▸ **TASK GOAL**: Scan the records below for the word "from". Copy each line where it appears.

(Code change snippets)
· · · ·

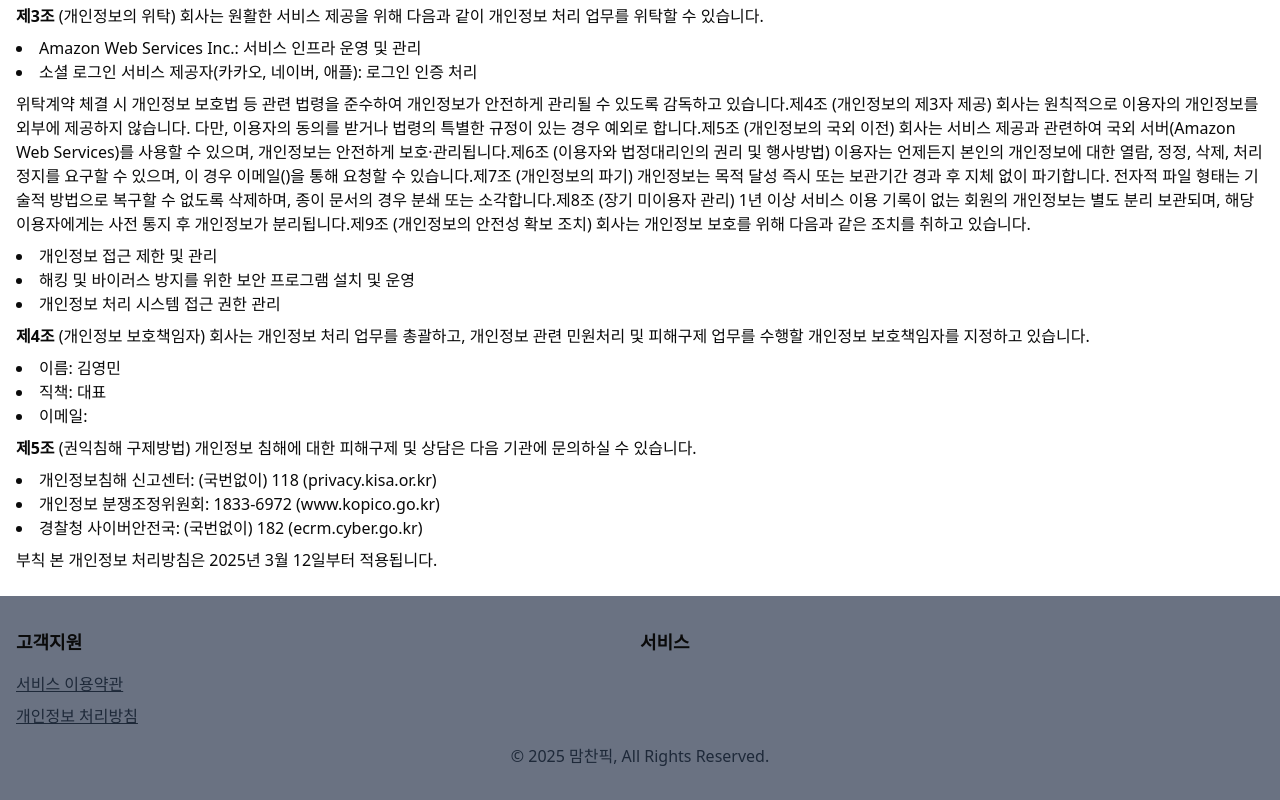
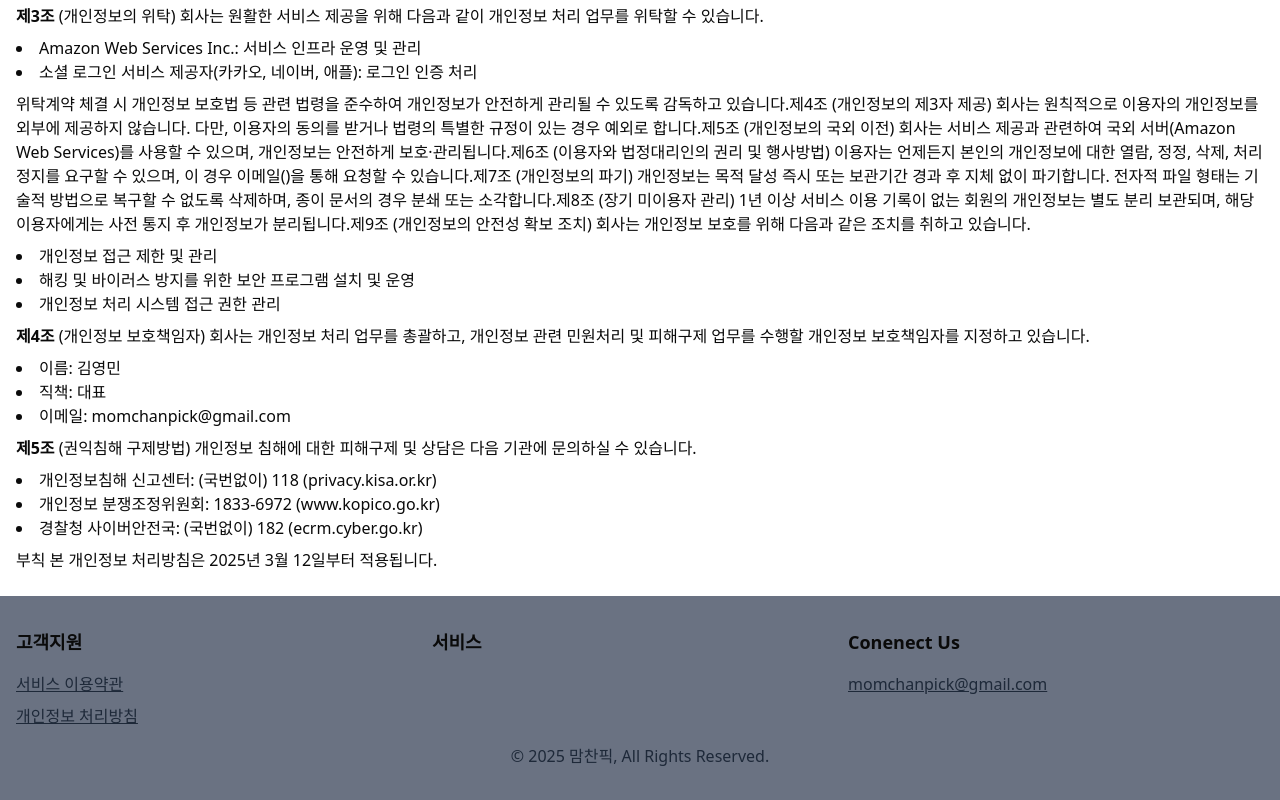
Before and after one commit to ummgoban/ummgoban.github.io, a React (Vite) app: page /privacy in a window 1280 px wide. Shown: the part 561-1361 px from the top of the page. Built offline with nearby package versions, Linux system fonts and the light colour scheme.

Commit message:
feat: 연락처 추가

```diff
--- a/src/components/common/Footer.tsx
+++ b/src/components/common/Footer.tsx
@@ -13,13 +13,13 @@ const Footer = () => {
   return (
     <footer className="w-full bg-gray-500 py-8 mt-auto">
       <div className="flex flex-col">
-        <div className="container mx-auto px-4 grid sm:grid-cols-2 sm:grid-rows-1 grid-rows-2 grid-cols-1">
+        <div className="container mx-auto px-4 grid sm:grid-cols-3 sm:grid-rows-1 grid-rows-3 grid-cols-1">
           <FooterItem title="고객지원">
             <ul className="space-y-2">
               <li className="flex space-x-4">
                 <Link
                   to="/terms"
-                  className="text-gray-800 underline hover:text-gray-200 hover:underline cursor-pointer"
+                  className="text-gray-800 underline hover:text-gray-600 hover:underline cursor-pointer"
                 >
                   서비스 이용약관
                 </Link>
@@ -27,7 +27,7 @@ const Footer = () => {
               <li className="flex space-x-4">
                 <Link
                   to="/privacy"
-                  className="text-gray-800 underline hover:text-gray-200 hover:underline cursor-pointer"
+                  className="text-gray-800 underline hover:text-gray-600 hover:underline cursor-pointer"
                 >
                   개인정보 처리방침
                 </Link>
@@ -37,6 +37,18 @@ const Footer = () => {
           <FooterItem title="서비스">
             <ul className="space-y-2">
               <li className="flex space-x-4"></li>
+            </ul>
+          </FooterItem>
+          <FooterItem title="Conenect Us">
+            <ul className="space-y-2">
+              <li className="flex space-x-4">
+                <a
+                  href="mailto:momchanpick@gmail.com"
+                  className="text-gray-800 underline hover:text-gray-600 hover:underline cursor-pointer"
+                >
+                  momchanpick@gmail.com
+                </a>
+              </li>
             </ul>
           </FooterItem>
         </div>
--- a/src/pages/Privacy.tsx
+++ b/src/pages/Privacy.tsx
@@ -46,7 +46,7 @@ const PrivacyPage = () => {
 
 - 이름: 김영민
 - 직책: 대표
-- 이메일:
+- 이메일: [momchanpick@gmail.com](mailto:momchanpick@gmail.com)
 
 **제5조** (권익침해 구제방법) 개인정보 침해에 대한 피해구제 및 상담은 다음 기관에 문의하실 수 있습니다.
 
```
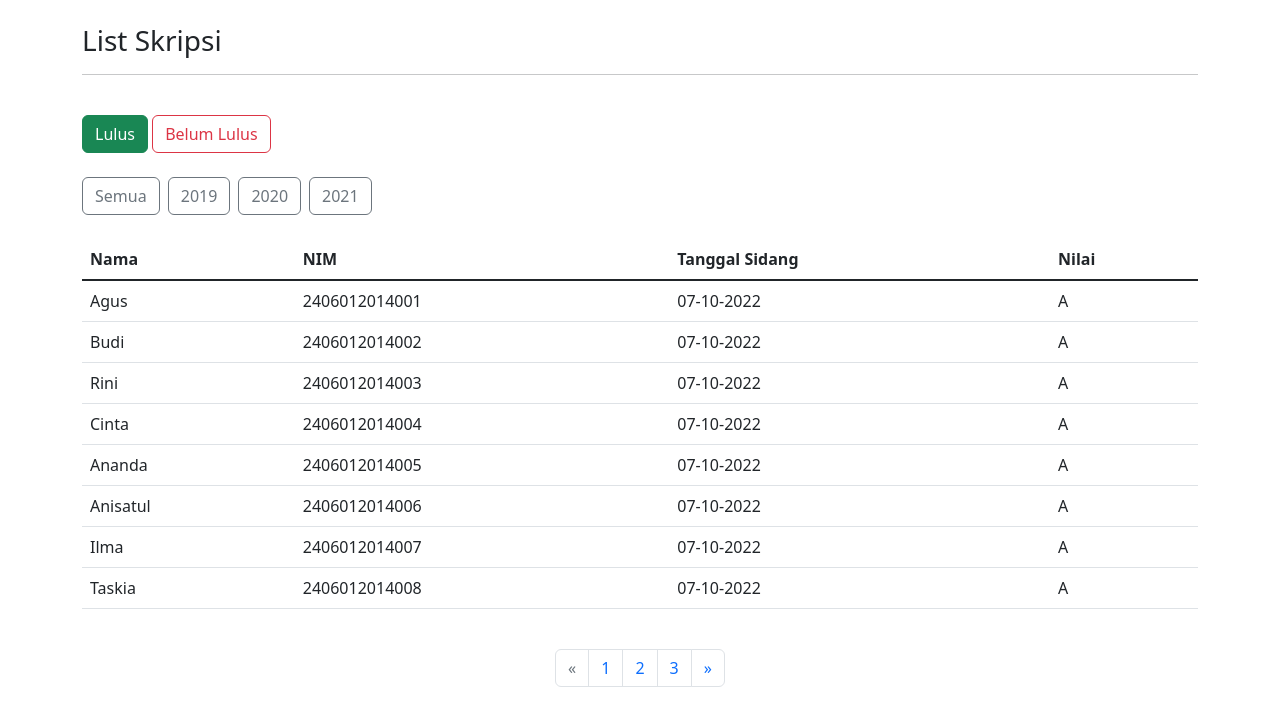
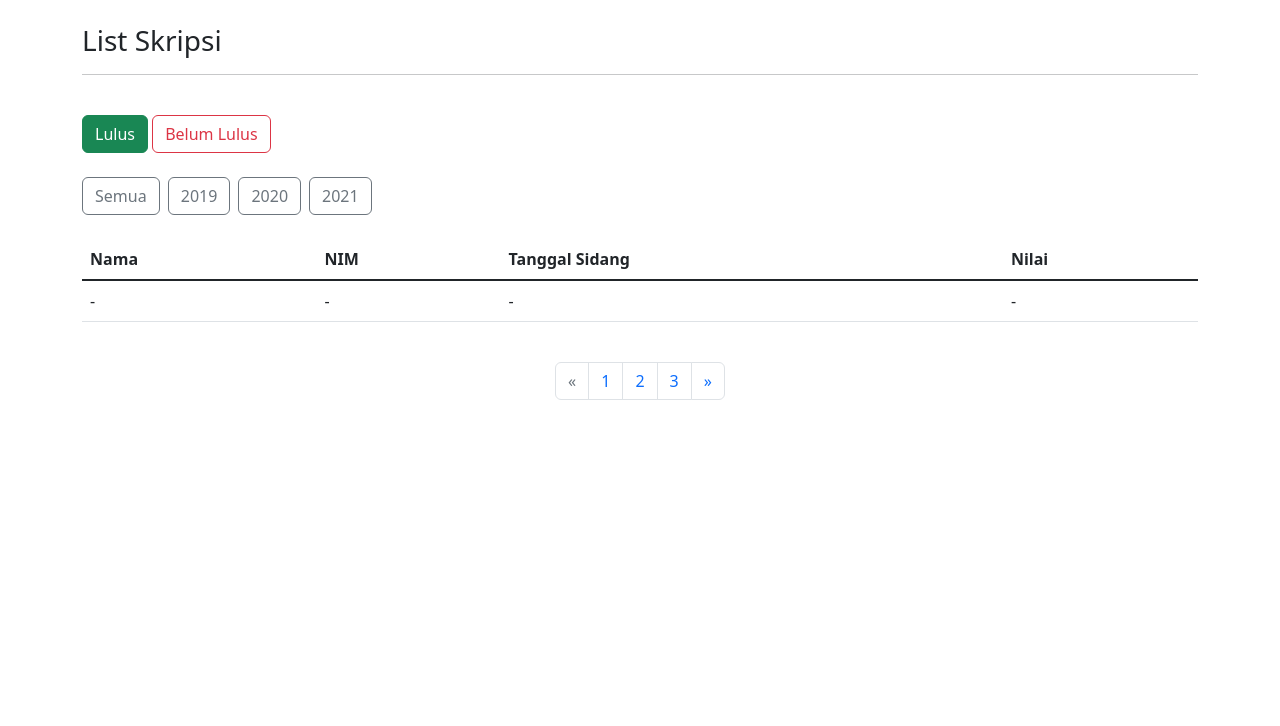
Before and after one commit to renyaw/PPLGes, a PHP site: page /srs16_lul.php in a window 1280 px wide. Shown: the top 726 px of the page. Run offline with PHP 8.4, Linux system fonts and the light colour scheme; data comes from the database, SQL or seed files in the repository.

Commit message:
Update srs16_lul.php

```diff
--- a/srs16_lul.php
+++ b/srs16_lul.php
@@ -44,54 +44,7 @@
           </tr>
         </thead>
         <tbody id="tabel_skripsisdh"class="table-group-divider">
-          <tr>
-            <td>Agus</td>
-            <td>2406012014001</td>
-            <td>07-10-2022</td>
-            <td>A</td>
-          </tr>
-          <tr>
-            <td>Budi</td>
-            <td>2406012014002</td>
-            <td>07-10-2022</td>
-            <td>A</td>
-          </tr>
-          <tr>
-            <td>Rini</td>
-            <td>2406012014003</td>
-            <td>07-10-2022</td>
-            <td>A</td>
-          </tr>
-          <tr>
-            <td>Cinta</td>
-            <td>2406012014004</td>
-            <td>07-10-2022</td>
-            <td>A</td>
-          </tr>
-          <tr>
-            <td>Ananda</td>
-            <td>2406012014005</td>
-            <td>07-10-2022</td>
-            <td>A</td>
-          </tr>
-          <tr>
-            <td>Anisatul</td>
-            <td>2406012014006</td>
-            <td>07-10-2022</td>
-            <td>A</td>
-          </tr>
-          <tr>
-            <td>Ilma</td>
-            <td>2406012014007</td>
-            <td>07-10-2022</td>
-            <td>A</td>
-          </tr>
-          <tr>
-            <td>Taskia</td>
-            <td>2406012014008</td>
-            <td>07-10-2022</td>
-            <td>A</td>
-          </tr>
+
         </tbody>
       </table>
       <br />
@@ -114,5 +67,10 @@
       </nav>
     </div>
     <script src='ajax1.js'></script>
+    <script>
+      window.onload = function(){
+        showTabelskripsisdh('x');
+      }
+    </script>
   </body>
 </html>
```
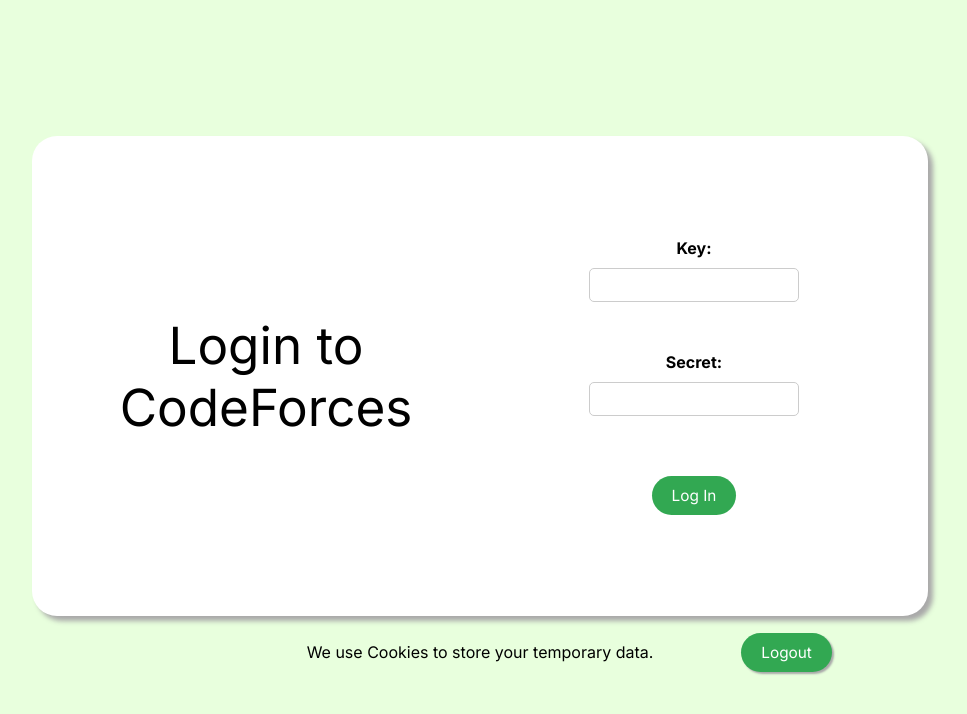
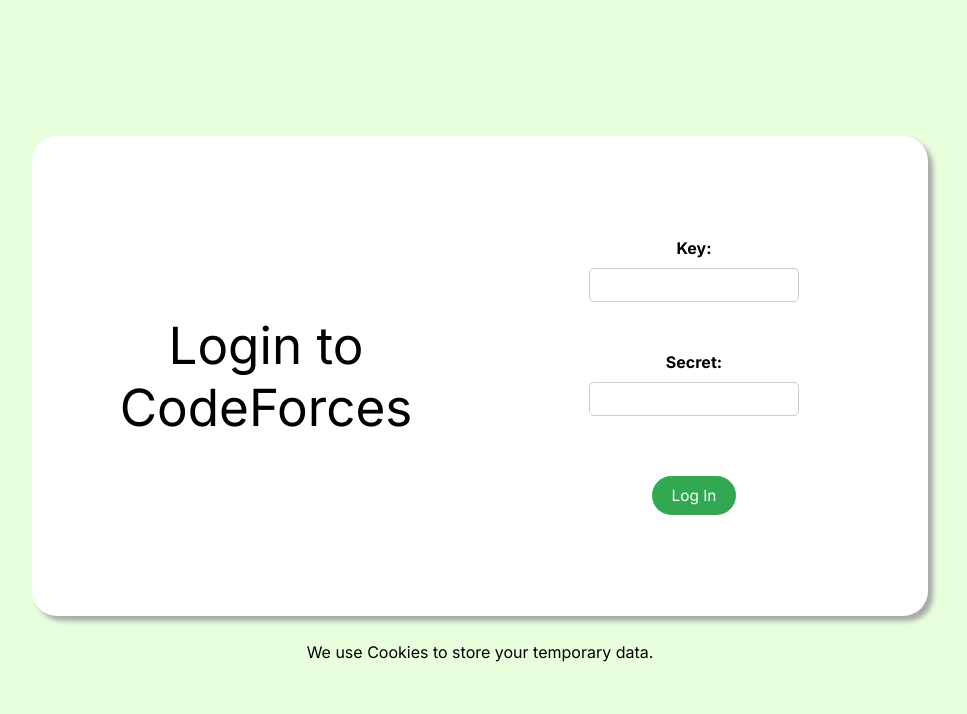
Before and after one commit to niotu/CodeForcer, a React (Create React App) app in the folder web/front/: page / in a window 1280 px wide. Shown: the top 714 px of the page, without its empty margins (160-1127 px from the left). Built offline with nearby package versions, Linux system fonts and the light colour scheme.

Commit message:
fixed logout button issue on LoginPage.jsx

```diff
--- a/web/front/src/components/LoginPage.jsx
+++ b/web/front/src/components/LoginPage.jsx
@@ -12,8 +12,10 @@
     const navigate = useNavigate();
     let id;
     let status;
+    let isAuth = localStorage.getItem('isAuthorized');
 
     console.log(`UserKey: ${key}, secret: ${secret}`)
+
     const handleSubmit = async (e) => {
 
         e.preventDefault();
@@ -26,17 +28,17 @@
         console.log(process.env.REACT_APP_BACKEND_URL)
 
         const url =
-            // process.env.REACT_APP_BACKEND_URL +
+            process.env.REACT_APP_BACKEND_URL +
             '/api/setAdmin?' + queryParams;
 
         console.log(url);
 
         const response = await fetch(url, {
-            method: 'GET',
-            mode: 'no-cors'
+            method: 'GET'
         });
 
         console.log(response);
+        // console.log(await response.text());
         try {
             // Handle non-200 status codes
             if (!response.ok) {
@@ -54,7 +56,7 @@
                 Cookies.set('userSecret', secret);
 
                 // console.log(`secret: ${secret}, secret from cookies: ${Cookies.get('userSecret')}`)
-                localStorage.setItem('isAuthorized', 'true'); // Store the authorization status in local storage
+                localStorage.setItem('isAuthorized', true); // Store the authorization status in local storage
                 localStorage.setItem('userId', id); // Store the user ID in local storage
                 // console.log(`** is user auth ${localStorage.getItem('isAuthorized')}`)
                 // console.log(`** userId is ${localStorage.getItem('userId')}`)
@@ -104,10 +106,10 @@
                 </div>
                 <p>{comment}</p>
                 <div className="right-navigation-part">
-                    <a href="/">
+                    {isAuth ? (<a href="/" className={isAuth ? 'authorized' : 'non-authorized'}>
                         <button className={'logout'} onClick={() => logout()}>Logout
                         </button>
-                    </a>
+                    </a>) : (<a></a>)}
                 </div>
             </div>
         </div>
```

· · · ·

▸ **TASK ANSWER**:
Before and after one commit to ummgoban/ummgoban.github.io, a React (Vite) app: page /privacy in a window 1280 px wide. Shown: the part 561-1361 px from the top of the page. Built offline with nearby package versions, Linux system fonts and the light colour scheme.
Before and after one commit to renyaw/PPLGes, a PHP site: page /srs16_lul.php in a window 1280 px wide. Shown: the top 726 px of the page. Run offline with PHP 8.4, Linux system fonts and the light colour scheme; data comes from the database, SQL or seed files in the repository.
Before and after one commit to niotu/CodeForcer, a React (Create React App) app in the folder web/front/: page / in a window 1280 px wide. Shown: the top 714 px of the page, without its empty margins (160-1127 px from the left). Built offline with nearby package versions, Linux system fonts and the light colour scheme.
                 // console.log(`secret: ${secret}, secret from cookies: ${Cookies.get('userSecret')}`)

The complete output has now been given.